• [Aim of the task]: In the entries below, filter for the word "colors" and copy every matching line.

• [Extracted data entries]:
____
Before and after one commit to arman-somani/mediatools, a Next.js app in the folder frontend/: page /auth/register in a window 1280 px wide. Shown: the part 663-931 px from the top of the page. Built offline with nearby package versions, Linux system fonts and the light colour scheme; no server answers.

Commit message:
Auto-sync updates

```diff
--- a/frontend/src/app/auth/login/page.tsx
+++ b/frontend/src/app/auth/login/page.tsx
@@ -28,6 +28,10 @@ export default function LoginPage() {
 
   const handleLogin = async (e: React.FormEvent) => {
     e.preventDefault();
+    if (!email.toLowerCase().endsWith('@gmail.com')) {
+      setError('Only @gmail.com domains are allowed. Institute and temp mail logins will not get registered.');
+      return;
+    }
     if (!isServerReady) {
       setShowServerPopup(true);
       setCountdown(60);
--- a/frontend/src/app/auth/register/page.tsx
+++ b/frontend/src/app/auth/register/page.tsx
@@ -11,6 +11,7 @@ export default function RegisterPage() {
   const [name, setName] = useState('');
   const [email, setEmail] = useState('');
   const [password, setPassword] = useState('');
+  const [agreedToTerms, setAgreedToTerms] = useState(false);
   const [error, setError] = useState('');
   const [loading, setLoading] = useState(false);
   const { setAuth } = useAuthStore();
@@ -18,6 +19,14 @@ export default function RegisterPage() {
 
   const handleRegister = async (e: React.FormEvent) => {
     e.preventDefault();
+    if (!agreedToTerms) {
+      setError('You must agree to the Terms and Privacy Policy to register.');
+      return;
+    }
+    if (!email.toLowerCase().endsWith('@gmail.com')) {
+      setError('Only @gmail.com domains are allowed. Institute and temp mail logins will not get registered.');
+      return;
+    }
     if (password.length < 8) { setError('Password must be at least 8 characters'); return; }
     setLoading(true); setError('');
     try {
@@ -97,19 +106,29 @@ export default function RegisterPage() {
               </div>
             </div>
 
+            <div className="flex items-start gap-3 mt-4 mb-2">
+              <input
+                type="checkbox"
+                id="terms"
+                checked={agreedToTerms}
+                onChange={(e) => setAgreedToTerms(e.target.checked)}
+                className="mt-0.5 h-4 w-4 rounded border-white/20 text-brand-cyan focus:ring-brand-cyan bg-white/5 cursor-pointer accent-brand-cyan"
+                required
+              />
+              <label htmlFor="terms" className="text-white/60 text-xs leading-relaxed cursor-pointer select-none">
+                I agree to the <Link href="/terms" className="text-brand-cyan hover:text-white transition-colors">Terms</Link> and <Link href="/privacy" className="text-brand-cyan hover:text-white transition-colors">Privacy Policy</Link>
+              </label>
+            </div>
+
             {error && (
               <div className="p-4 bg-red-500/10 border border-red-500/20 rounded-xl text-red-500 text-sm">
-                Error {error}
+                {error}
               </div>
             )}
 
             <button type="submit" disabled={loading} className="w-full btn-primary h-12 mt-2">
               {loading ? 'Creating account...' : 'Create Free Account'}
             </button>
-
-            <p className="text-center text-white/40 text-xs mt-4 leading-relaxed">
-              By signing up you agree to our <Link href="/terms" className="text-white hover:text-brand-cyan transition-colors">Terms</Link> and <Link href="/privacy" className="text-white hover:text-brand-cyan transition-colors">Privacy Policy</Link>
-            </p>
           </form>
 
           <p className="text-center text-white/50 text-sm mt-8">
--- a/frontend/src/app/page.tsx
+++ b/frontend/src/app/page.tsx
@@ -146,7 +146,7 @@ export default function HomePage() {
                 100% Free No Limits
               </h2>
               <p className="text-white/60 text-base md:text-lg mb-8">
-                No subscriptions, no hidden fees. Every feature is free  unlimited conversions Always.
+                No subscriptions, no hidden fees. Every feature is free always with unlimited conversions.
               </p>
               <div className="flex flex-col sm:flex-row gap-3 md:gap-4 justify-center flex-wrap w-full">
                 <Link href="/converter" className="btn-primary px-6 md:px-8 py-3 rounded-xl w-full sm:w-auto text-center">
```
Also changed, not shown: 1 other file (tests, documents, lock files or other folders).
____
• [Solution]:
+                I agree to the <Link href="/terms" className="text-brand-cyan hover:text-white transition-colors">Terms</Link> and <Link href="/privacy" className="text-brand-cyan hover:text-white transition-colors">Privacy Policy</Link>
-              By signing up you agree to our <Link href="/terms" className="text-white hover:text-brand-cyan transition-colors">Terms</Link> and <Link href="/privacy" className="text-white hover:text-brand-cyan transition-colors">Privacy Policy</Link>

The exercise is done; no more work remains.